"Solid U.S. export sales are lending support to ideas that, as South American basis firms, importers are switching over to more U.S. beans," said Tobin Gorey, director of agricultural strategy at Commonwealth Bank of Australia.
Renewed rains in Argentina have heightened concerns about crop losses in the world's third-largest producer. Exports of soybeans and products such as soymeal from there may decline sharply after rains in April caused widespread damage to the crop.
Additional support for beans stemmed from a U.S. Agriculture Department report that showed strong demand for new-crop supplies that will be delivered in the fall.
Wheat was supported by concerns over global supplies, notably in Europe where heavy rainfall is expected to have affected crops.
France's farm ministry on Monday said wet weather had favored disease development in rapeseed crops and that other winter crops may see yields suffer in the European Union's largest grain producer.
The condition of cereal crops in France worsened again last week, farm office FranceAgriMer said on Friday, in another sign that heavy rain is affecting crops.
"Concerns persist about crop conditions following recent rainfall, with great heterogeneity across regions," French consultancy Agritel said in a note, adding that it would impact both area and yields. "This is not just about France but this seems to be the case for the entire European continent, through Ukraine and southern Russia," it said.
Euronext milling wheat futures front month September hit a 4-month high in morning trade at 172.50 euros per tonne.
Heavy rains over Australia's east coast next week are expected to boost wheat production above official estimates in the world's fourth-largest exporter, analysts said on Friday.
Brazil, the world's second largest corn exporter, continues to face tight supplies.
Record-high corn prices there are compelling pork producers to slaughter sows they cannot afford to feed and poultry processors to close plants.

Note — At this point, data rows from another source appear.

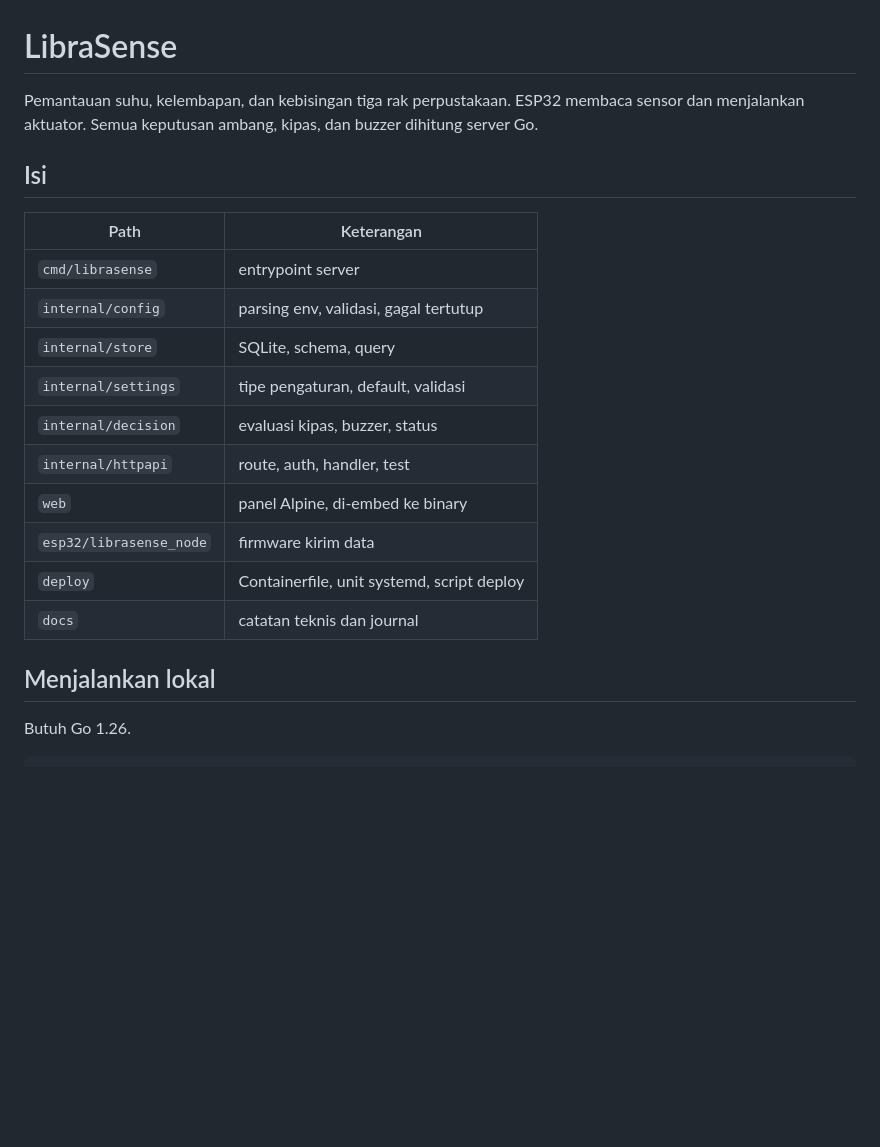
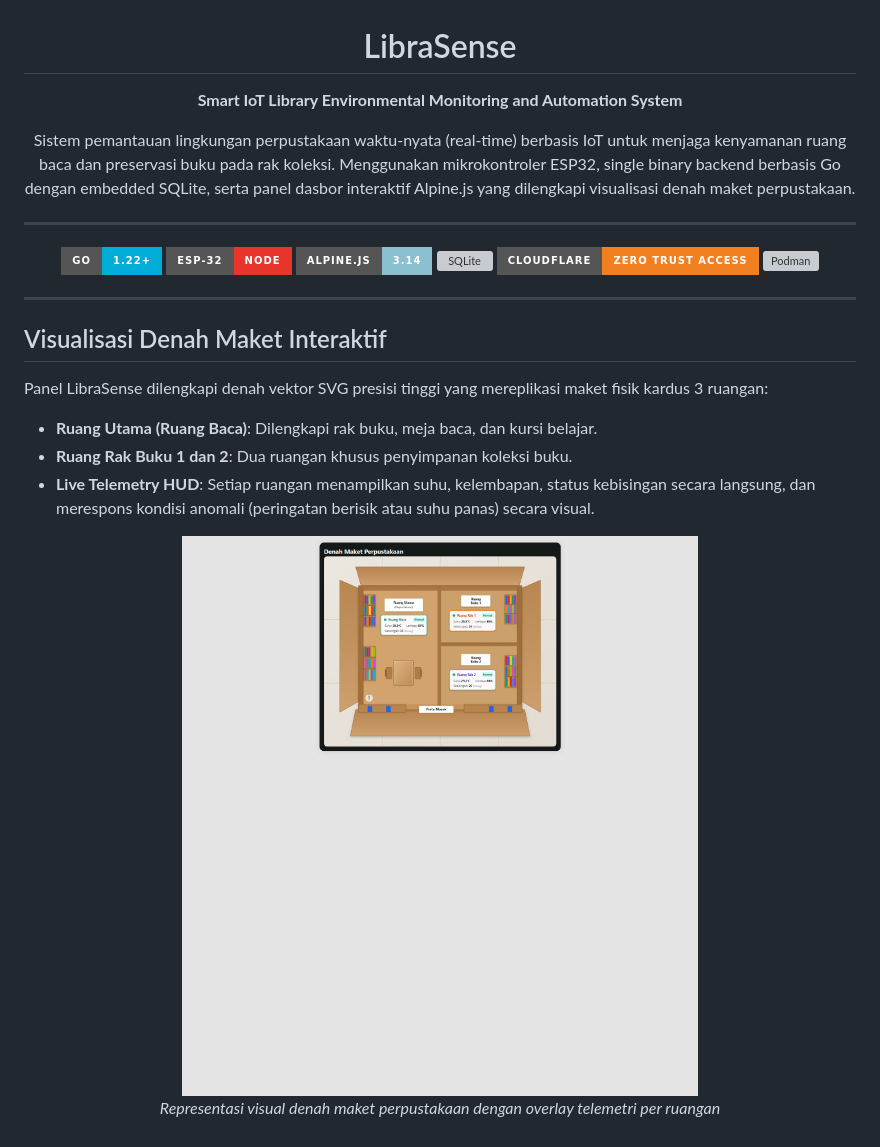
Before and after one commit to indraprhmbd/LibraSense, a Markdown page: README.md, the part around one of its changes. GitHub-like rendering; pictures changed too: docs/assets/denah-maket.png (added); badges without logos; blank space fills up the shorter version; grey boxes are pictures that could not be loaded.

```diff
--- a/README.md
+++ b/README.md
@@ -1,23 +3,31 @@
 # LibraSense
 
-Pemantauan suhu, kelembapan, dan kebisingan tiga rak perpustakaan. ESP32 membaca sensor dan menjalankan aktuator. Semua keputusan ambang, kipas, dan buzzer dihitung server Go.
+**Smart IoT Library Environmental Monitoring and Automation System**
 
-## Isi
+Sistem pemantauan lingkungan perpustakaan waktu-nyata (real-time) berbasis IoT untuk menjaga kenyamanan ruang baca dan preservasi buku pada rak koleksi. Menggunakan mikrokontroler ESP32, single binary backend berbasis Go dengan embedded SQLite, serta panel dasbor interaktif Alpine.js yang dilengkapi visualisasi denah maket perpustakaan.
 
-| Path | Keterangan |
-|---|---|
-| `cmd/librasense` | entrypoint server |
-| `internal/config` | parsing env, validasi, gagal tertutup |
-| `internal/store` | SQLite, schema, query |
-| `internal/settings` | tipe pengaturan, default, validasi |
-| `internal/decision` | evaluasi kipas, buzzer, status |
-| `internal/httpapi` | route, auth, handler, test |
-| `web` | panel Alpine, di-embed ke binary |
-| `esp32/librasense_node` | firmware kirim data |
-| `deploy` | Containerfile, unit systemd, script deploy |
-| `docs` | catatan teknis dan journal |
+---
 
-## Menjalankan lokal
+[![Go](https://img.shields.io/badge/Go-1.22+-00ADD8?style=for-the-badge&logo=go&logoColor=white)](https://golang.org/)
+[![ESP32](https://img.shields.io/badge/ESP--32-Node-E7352C?style=for-the-badge&logo=espressif&logoColor=white)](https://www.espressif.com/)
+[![Alpine.js](https://img.shields.io/badge/Alpine.js-3.14-8BC0D0?style=for-the-badge&logo=alpinedotjs&logoColor=white)](https://alpinejs.dev/)
+[![SQLite](https://img.shields.io/badge/SQLite-modernc%2Fsqlite-003B57?style=for-the-badge&logo=sqlite&logoColor=white)](https://gitlab.com/cznic/sqlite)
+[![Cloudflare](https://img.shields.io/badge/Cloudflare-Zero%20Trust%20Access-F38020?style=for-the-badge&logo=cloudflare&logoColor=white)](https://www.cloudflare.com/products/zero-trust/)
+[![Podman](https://img.shields.io/badge/Podman-Rootless%20%2F%20Rootful-892CA0?style=for-the-badge&logo=podman&logoColor=white)](https://podman.io/)
 
-Butuh Go 1.26.
+</div>
 
+---
+
+## Visualisasi Denah Maket Interaktif
+
+Panel LibraSense dilengkapi denah vektor SVG presisi tinggi yang mereplikasi maket fisik kardus 3 ruangan:
+- **Ruang Utama (Ruang Baca)**: Dilengkapi rak buku, meja baca, dan kursi belajar.
+- **Ruang Rak Buku 1 dan 2**: Dua ruangan khusus penyimpanan koleksi buku.
+- **Live Telemetry HUD**: Setiap ruangan menampilkan suhu, kelembapan, status kebisingan secara langsung, dan merespons kondisi anomali (peringatan berisik atau suhu panas) secara visual.
+
+<div align="center">
+  <img src="docs/assets/denah-maket.png" alt="Denah Maket Perpustakaan LibraSense" width="85%" style="border-radius: 12px; box-shadow: 0 4px 20px rgba(0,0,0,0.15);" />
+  <p><em>Representasi visual denah maket perpustakaan dengan overlay telemetri per ruangan</em></p>
+</div>
+
```
Also changed, not shown: other parts of README.md (+140 -53 lines), docs/assets/dashboard-live.png (added).
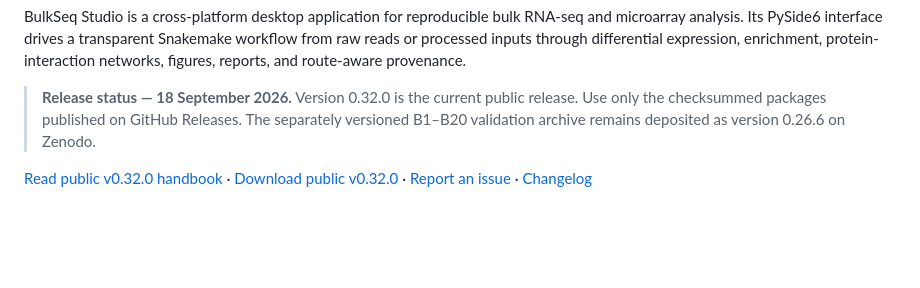
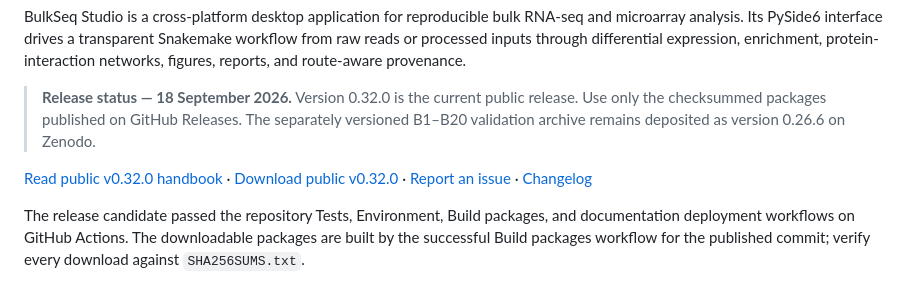
Before and after one commit to tunabirgun/bulkseq-studio, a Markdown page: README.md, the part around the change. GitHub-like rendering; blank space fills up the shorter version.

Commit message:
Document release validation status

```diff
--- a/README.md
+++ b/README.md
@@ -7,6 +7,8 @@ BulkSeq Studio is a cross-platform desktop application for reproducible bulk RNA
 > **Release status — 18 September 2026.** Version 0.32.0 is the current public release. Use only the checksummed packages published on GitHub Releases. The separately versioned B1–B20 validation archive remains deposited as version 0.26.6 on Zenodo.
 
 [Read public v0.32.0 handbook](https://tunabirgun.github.io/bulkseq-studio/) · [Download public v0.32.0](https://github.com/tunabirgun/bulkseq-studio/releases/latest) · [Report an issue](https://github.com/tunabirgun/bulkseq-studio/issues) · [Changelog](CHANGELOG.md)
+
+The release candidate passed the repository Tests, Environment, Build packages, and documentation deployment workflows on GitHub Actions. The downloadable packages are built by the successful Build packages workflow for the published commit; verify every download against `SHA256SUMS.txt`.
 
 ![BulkSeq Studio in light mode: the four stage groups down the left with Project and data selected, and the Project page open](docs/assets/images/four-stage-navigator.png)
 
```
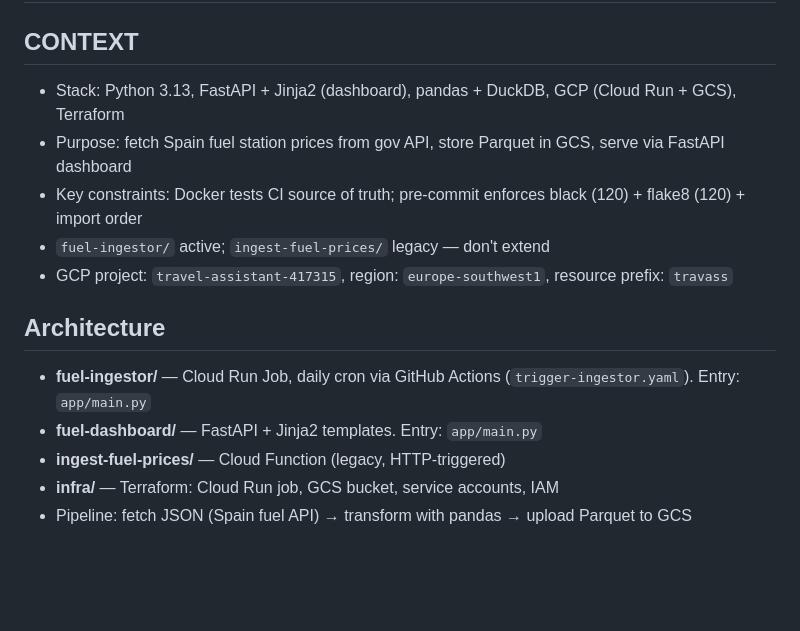
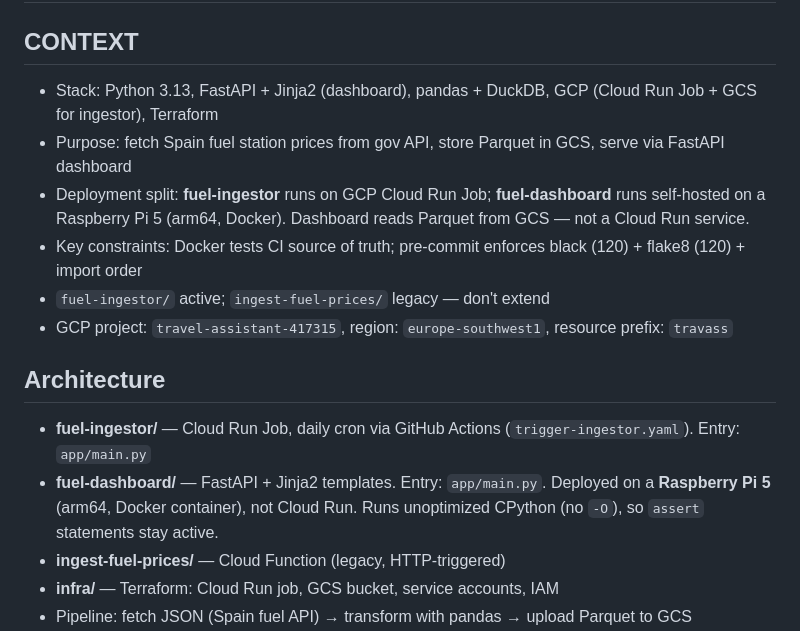
Before and after one commit to gerardovitale/travel-assistant, a Markdown page: CLAUDE.md, the part around the change. Rendered like a GitHub page; blank space fills up the shorter version.

Commit message:
feat: update CLAUDE.md for clarity on stack and deployment details

```diff
--- a/CLAUDE.md
+++ b/CLAUDE.md
@@ -2,8 +2,10 @@
 
 ## CONTEXT
 
-- Stack: Python 3.13, FastAPI + Jinja2 (dashboard), pandas + DuckDB, GCP (Cloud Run + GCS), Terraform
+- Stack: Python 3.13, FastAPI + Jinja2 (dashboard), pandas + DuckDB, GCP (Cloud Run Job + GCS for ingestor), Terraform
 - Purpose: fetch Spain fuel station prices from gov API, store Parquet in GCS, serve via FastAPI dashboard
+- Deployment split: **fuel-ingestor** runs on GCP Cloud Run Job; **fuel-dashboard** runs self-hosted on a Raspberry Pi 5
+  (arm64, Docker). Dashboard reads Parquet from GCS — not a Cloud Run service.
 - Key constraints: Docker tests CI source of truth; pre-commit enforces black (120) + flake8 (120) + import order
 - `fuel-ingestor/` active; `ingest-fuel-prices/` legacy — don't extend
 - GCP project: `travel-assistant-417315`, region: `europe-southwest1`, resource prefix: `travass`
@@ -11,7 +13,8 @@
 ## Architecture
 
 - **fuel-ingestor/** — Cloud Run Job, daily cron via GitHub Actions (`trigger-ingestor.yaml`). Entry: `app/main.py`
-- **fuel-dashboard/** — FastAPI + Jinja2 templates. Entry: `app/main.py`
+- **fuel-dashboard/** — FastAPI + Jinja2 templates. Entry: `app/main.py`. Deployed on a **Raspberry Pi 5** (arm64,
+  Docker container), not Cloud Run. Runs unoptimized CPython (no `-O`), so `assert` statements stay active.
 - **ingest-fuel-prices/** — Cloud Function (legacy, HTTP-triggered)
 - **infra/** — Terraform: Cloud Run job, GCS bucket, service accounts, IAM
 - Pipeline: fetch JSON (Spain fuel API) → transform with pandas → upload Parquet to GCS
```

Southern states that are the traditional home to pork and poultry plants have been hardest hit by soaring corn feed prices and a plunge in demand for meat, with companies closing at least three slaughter houses to cut supply, said Francisco Turra, president of Brazil's Animal Protein Association.